BEGIN TASK INPUT

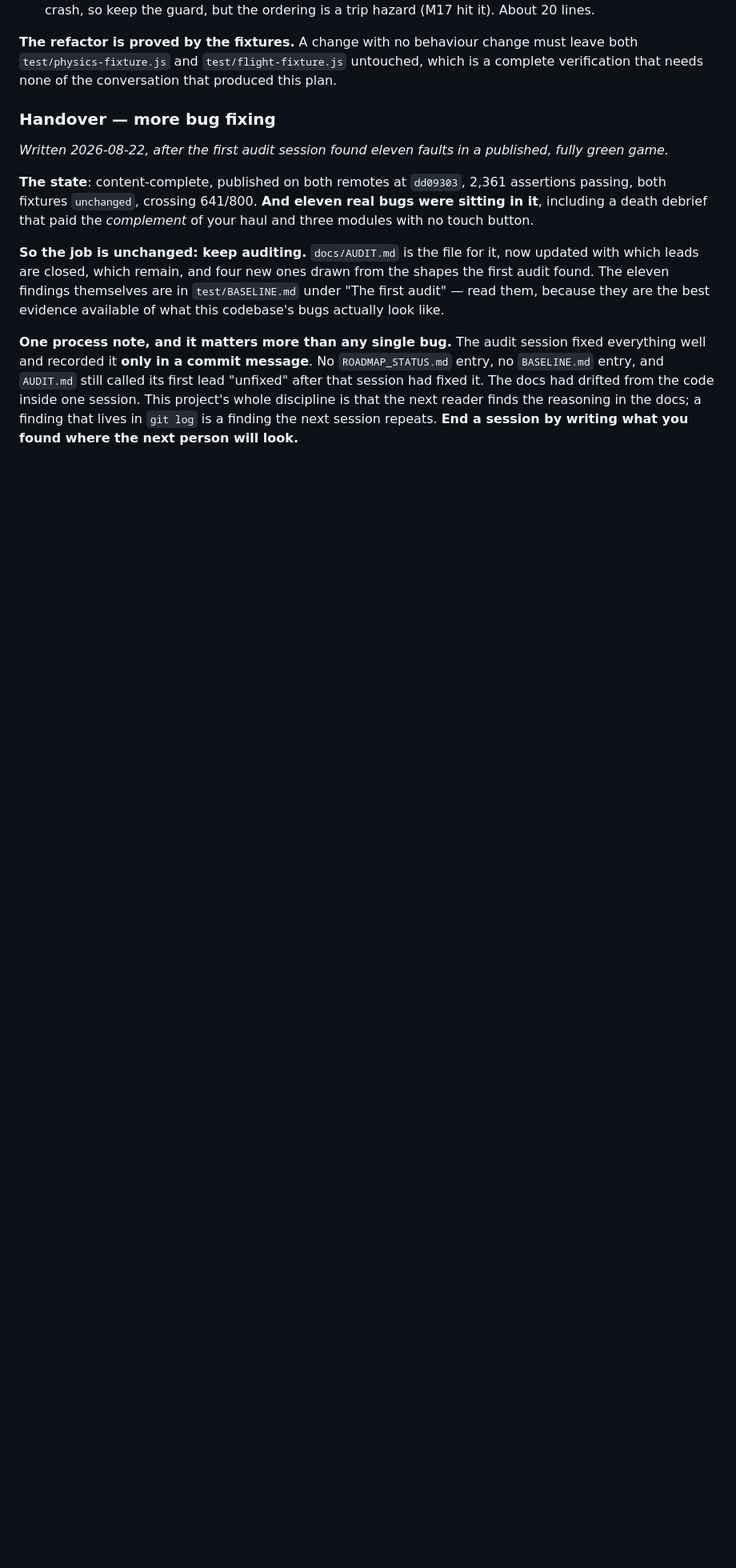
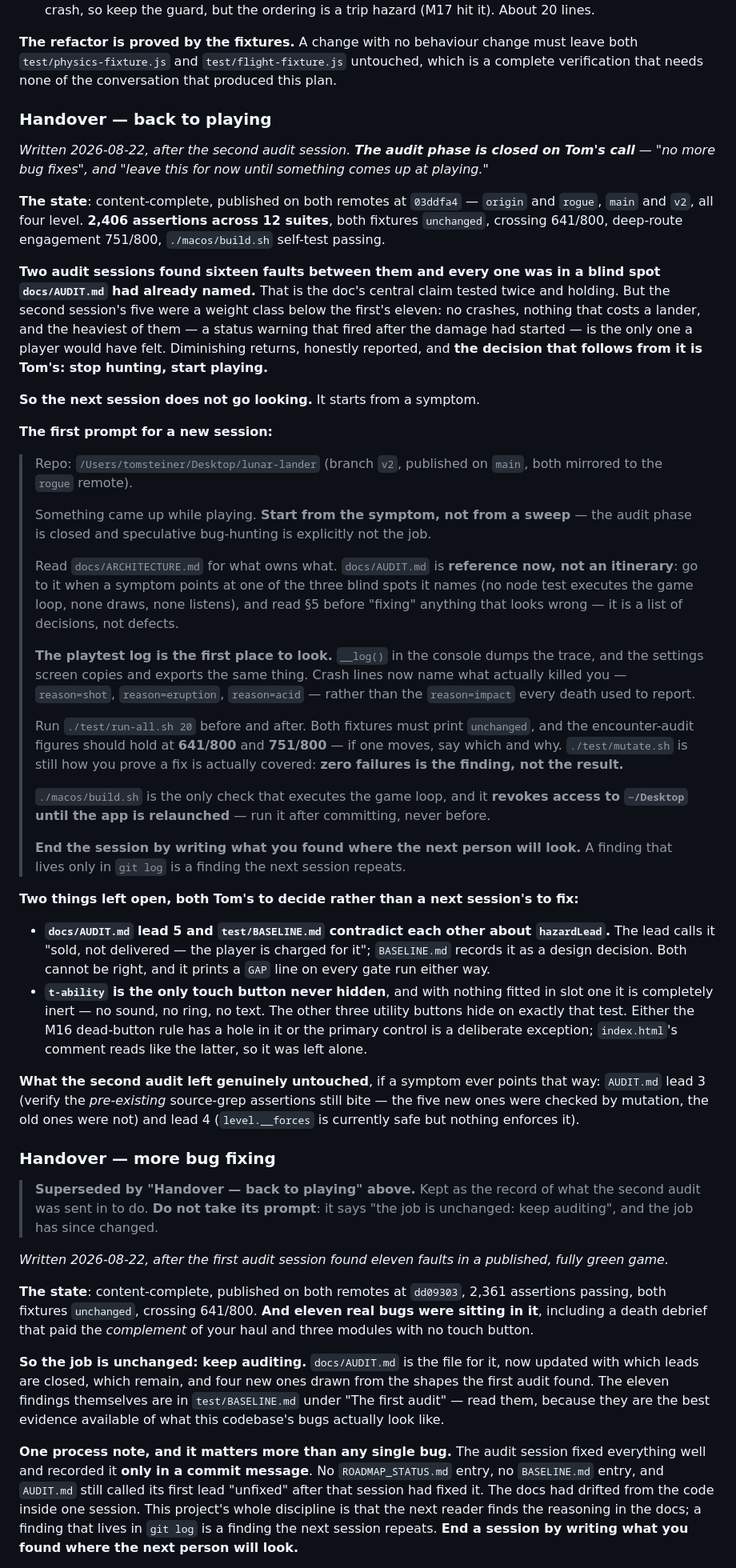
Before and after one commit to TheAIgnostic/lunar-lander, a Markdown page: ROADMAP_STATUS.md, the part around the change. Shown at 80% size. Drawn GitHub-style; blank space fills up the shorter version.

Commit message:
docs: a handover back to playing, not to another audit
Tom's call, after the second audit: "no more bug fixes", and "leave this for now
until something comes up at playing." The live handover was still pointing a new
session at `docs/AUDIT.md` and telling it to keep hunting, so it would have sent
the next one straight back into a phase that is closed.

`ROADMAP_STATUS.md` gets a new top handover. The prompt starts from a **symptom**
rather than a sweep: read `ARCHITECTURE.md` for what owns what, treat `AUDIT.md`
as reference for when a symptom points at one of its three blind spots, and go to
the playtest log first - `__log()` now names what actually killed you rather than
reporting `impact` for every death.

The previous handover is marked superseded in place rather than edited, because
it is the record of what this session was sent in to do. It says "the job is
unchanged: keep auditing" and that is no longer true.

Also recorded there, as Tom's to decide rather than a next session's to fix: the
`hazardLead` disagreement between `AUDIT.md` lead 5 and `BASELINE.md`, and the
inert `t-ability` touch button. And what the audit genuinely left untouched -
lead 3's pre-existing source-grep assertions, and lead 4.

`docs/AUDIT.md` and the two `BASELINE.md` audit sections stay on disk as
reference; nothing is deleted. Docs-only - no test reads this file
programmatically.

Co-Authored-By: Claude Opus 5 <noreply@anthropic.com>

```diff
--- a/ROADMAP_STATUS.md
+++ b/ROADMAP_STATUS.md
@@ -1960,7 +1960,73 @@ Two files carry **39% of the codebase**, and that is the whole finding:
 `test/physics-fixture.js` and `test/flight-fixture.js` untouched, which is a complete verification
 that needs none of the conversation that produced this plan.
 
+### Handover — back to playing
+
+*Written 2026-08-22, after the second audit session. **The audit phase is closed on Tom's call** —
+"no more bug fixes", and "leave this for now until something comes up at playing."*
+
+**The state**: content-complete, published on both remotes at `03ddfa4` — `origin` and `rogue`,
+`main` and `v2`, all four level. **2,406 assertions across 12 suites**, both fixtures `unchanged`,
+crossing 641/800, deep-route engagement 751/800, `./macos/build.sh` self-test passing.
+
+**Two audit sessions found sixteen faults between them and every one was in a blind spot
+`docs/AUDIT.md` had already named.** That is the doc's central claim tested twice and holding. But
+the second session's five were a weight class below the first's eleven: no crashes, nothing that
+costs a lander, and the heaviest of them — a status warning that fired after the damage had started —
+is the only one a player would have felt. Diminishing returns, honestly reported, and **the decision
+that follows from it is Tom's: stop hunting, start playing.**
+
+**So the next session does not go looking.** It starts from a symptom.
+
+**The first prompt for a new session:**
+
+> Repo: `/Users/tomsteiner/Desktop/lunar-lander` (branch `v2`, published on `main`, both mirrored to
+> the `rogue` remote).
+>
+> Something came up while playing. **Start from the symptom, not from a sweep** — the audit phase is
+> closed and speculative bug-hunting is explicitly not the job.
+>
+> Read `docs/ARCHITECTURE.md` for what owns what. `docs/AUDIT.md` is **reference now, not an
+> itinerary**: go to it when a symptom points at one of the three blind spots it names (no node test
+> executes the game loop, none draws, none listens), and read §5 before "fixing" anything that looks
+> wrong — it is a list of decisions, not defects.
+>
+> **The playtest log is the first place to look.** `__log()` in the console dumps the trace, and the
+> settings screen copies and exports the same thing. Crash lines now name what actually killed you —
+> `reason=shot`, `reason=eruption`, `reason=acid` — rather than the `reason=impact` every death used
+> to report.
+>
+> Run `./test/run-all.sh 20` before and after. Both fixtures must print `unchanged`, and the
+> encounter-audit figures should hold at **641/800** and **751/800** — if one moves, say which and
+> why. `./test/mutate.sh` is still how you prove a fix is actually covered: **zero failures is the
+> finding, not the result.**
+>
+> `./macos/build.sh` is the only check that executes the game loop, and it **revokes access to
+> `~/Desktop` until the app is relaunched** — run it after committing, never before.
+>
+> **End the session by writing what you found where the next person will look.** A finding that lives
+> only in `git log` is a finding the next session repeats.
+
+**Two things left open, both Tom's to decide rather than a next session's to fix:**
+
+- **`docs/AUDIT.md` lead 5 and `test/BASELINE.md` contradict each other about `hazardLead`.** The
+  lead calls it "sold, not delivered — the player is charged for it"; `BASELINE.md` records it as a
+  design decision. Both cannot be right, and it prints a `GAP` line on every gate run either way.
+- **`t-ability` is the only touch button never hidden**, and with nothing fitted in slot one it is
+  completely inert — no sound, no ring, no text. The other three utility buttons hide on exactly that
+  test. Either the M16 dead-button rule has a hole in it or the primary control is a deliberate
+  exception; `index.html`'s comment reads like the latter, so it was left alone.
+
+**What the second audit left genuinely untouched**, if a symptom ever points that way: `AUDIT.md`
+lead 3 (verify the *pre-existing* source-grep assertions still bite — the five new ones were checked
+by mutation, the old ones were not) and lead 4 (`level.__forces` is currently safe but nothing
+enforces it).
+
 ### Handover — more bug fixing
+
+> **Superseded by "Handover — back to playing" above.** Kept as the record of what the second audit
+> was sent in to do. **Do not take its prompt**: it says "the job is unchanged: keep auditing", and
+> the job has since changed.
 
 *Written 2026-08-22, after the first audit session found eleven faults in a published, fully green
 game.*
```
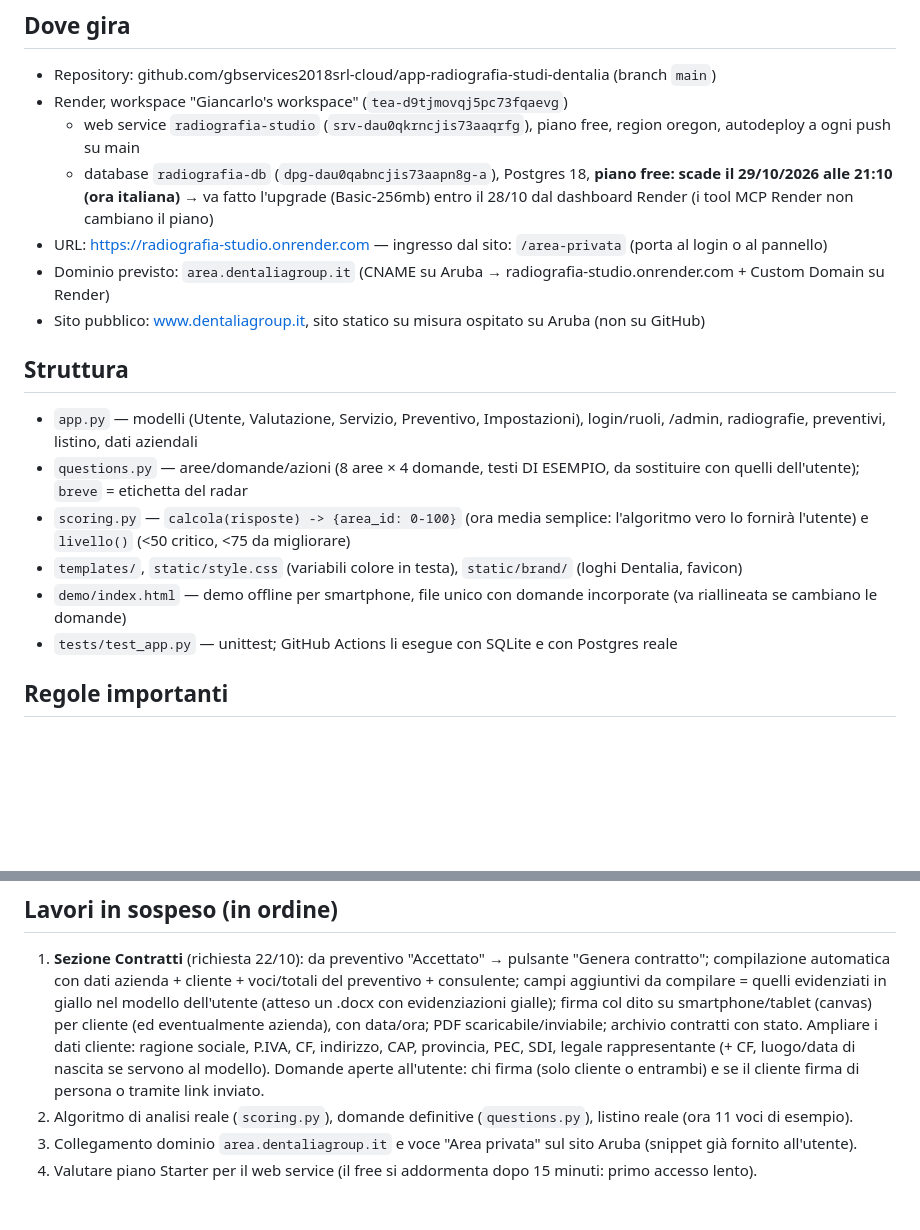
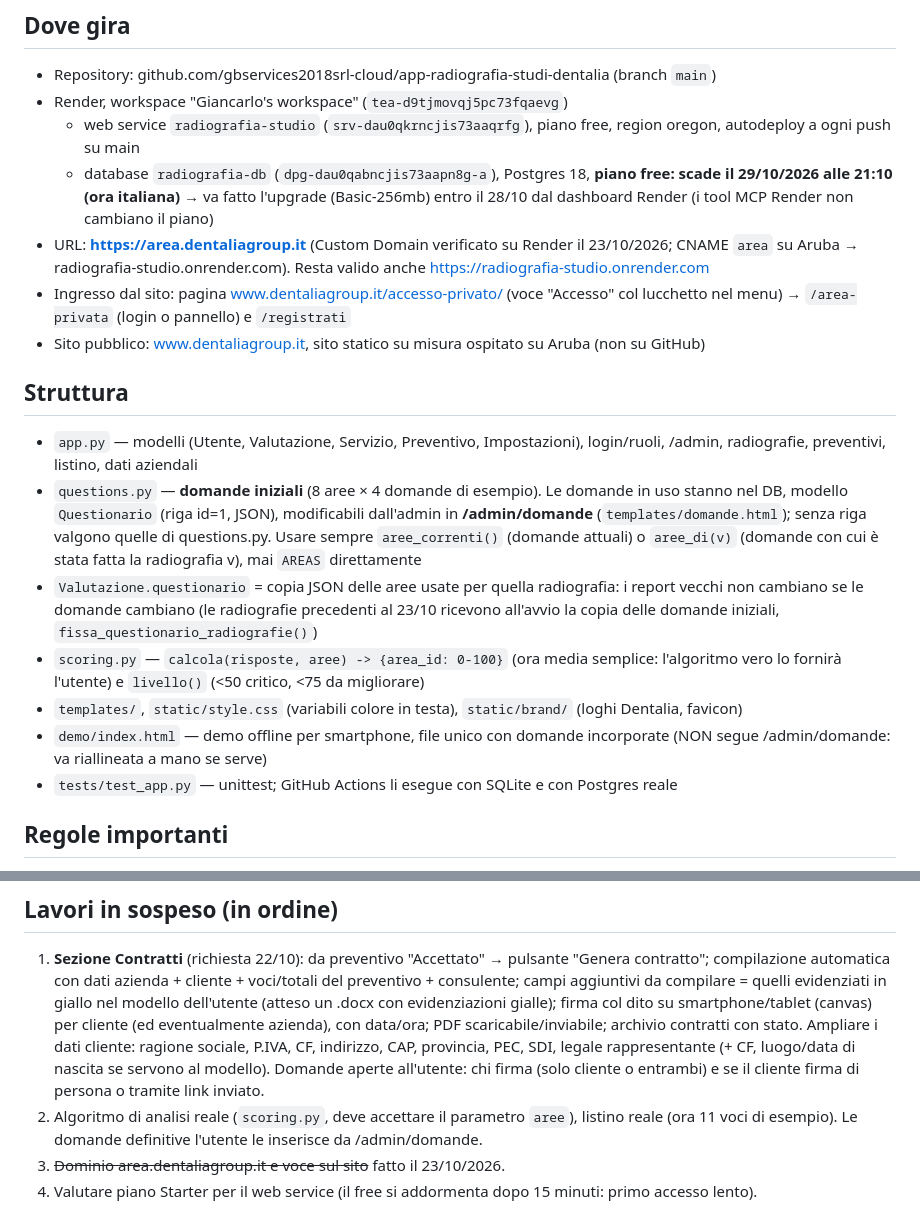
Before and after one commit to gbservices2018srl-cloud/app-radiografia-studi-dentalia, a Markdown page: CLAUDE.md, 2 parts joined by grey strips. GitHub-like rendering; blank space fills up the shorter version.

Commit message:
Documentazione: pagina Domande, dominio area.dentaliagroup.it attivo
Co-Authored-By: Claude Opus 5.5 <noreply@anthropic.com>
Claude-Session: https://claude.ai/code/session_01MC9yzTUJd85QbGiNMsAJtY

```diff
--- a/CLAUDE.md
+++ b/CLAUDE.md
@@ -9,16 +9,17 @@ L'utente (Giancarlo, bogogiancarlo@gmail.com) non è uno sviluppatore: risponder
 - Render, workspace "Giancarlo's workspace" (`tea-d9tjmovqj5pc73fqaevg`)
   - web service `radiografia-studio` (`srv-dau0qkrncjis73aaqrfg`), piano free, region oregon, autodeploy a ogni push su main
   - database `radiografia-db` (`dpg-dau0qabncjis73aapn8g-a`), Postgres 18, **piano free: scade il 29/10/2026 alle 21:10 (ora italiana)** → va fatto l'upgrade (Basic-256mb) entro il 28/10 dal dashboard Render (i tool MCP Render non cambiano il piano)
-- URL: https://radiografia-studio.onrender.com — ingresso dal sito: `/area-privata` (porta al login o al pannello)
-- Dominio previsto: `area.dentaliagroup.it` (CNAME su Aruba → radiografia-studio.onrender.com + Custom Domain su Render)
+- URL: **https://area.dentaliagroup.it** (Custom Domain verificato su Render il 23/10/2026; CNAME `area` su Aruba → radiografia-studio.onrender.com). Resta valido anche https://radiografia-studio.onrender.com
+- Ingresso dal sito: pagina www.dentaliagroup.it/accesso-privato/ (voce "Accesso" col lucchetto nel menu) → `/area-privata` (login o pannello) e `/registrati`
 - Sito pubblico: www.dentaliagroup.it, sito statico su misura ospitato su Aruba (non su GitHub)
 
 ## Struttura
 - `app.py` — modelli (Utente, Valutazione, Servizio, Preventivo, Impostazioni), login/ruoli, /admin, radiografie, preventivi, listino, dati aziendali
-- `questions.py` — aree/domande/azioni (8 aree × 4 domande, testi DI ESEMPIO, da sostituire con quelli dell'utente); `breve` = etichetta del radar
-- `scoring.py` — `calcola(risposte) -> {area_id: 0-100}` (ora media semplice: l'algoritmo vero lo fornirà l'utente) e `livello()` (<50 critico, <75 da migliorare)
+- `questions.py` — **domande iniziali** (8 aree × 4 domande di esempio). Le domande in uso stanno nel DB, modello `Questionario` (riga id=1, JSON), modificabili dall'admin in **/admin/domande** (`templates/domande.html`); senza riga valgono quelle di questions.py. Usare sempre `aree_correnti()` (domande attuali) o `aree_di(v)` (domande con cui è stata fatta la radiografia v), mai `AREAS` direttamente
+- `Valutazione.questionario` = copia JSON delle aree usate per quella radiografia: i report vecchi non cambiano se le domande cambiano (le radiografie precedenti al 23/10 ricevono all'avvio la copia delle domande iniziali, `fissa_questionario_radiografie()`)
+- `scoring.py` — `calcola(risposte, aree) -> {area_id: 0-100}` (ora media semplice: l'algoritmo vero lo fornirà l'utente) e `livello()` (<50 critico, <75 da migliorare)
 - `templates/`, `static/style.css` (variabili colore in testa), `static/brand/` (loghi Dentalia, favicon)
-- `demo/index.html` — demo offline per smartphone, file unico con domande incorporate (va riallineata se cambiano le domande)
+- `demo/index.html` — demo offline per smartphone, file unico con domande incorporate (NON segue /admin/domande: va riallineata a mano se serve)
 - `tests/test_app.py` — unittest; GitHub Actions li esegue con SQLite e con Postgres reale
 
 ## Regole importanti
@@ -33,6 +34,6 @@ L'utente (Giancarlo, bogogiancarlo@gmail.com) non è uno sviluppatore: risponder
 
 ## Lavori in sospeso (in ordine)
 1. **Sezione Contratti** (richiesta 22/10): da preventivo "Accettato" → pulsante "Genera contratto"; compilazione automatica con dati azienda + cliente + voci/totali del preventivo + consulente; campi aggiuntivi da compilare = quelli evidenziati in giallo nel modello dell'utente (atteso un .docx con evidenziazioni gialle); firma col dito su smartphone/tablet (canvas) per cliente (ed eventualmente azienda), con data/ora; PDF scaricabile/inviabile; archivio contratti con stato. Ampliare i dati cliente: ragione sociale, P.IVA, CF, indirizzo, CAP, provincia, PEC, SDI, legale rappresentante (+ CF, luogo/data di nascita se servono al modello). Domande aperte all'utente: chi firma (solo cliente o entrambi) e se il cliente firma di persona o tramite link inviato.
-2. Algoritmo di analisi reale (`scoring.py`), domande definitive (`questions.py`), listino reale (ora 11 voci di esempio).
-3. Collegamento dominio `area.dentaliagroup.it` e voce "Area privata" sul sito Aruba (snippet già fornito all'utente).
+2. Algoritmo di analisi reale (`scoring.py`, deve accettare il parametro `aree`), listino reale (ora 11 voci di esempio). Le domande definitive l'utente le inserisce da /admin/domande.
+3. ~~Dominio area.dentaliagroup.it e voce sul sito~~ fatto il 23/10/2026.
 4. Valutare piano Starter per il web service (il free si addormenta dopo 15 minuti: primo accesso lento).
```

END TASK INPUT

> TASK BRIEF: Beginning with the first line of the records above, extract each line exactly through the line that holds "The previous handover", both ends included. Omit pictures.

> SOLUTION BELOW:
Before and after one commit to TheAIgnostic/lunar-lander, a Markdown page: ROADMAP_STATUS.md, the part around the change. Shown at 80% size. Drawn GitHub-style; blank space fills up the shorter version.

Commit message:
docs: a handover back to playing, not to another audit
Tom's call, after the second audit: "no more bug fixes", and "leave this for now
until something comes up at playing." The live handover was still pointing a new
session at `docs/AUDIT.md` and telling it to keep hunting, so it would have sent
the next one straight back into a phase that is closed.

`ROADMAP_STATUS.md` gets a new top handover. The prompt starts from a **symptom**
rather than a sweep: read `ARCHITECTURE.md` for what owns what, treat `AUDIT.md`
as reference for when a symptom points at one of its three blind spots, and go to
the playtest log first - `__log()` now names what actually killed you rather than
reporting `impact` for every death.

The previous handover is marked superseded in place rather than edited, because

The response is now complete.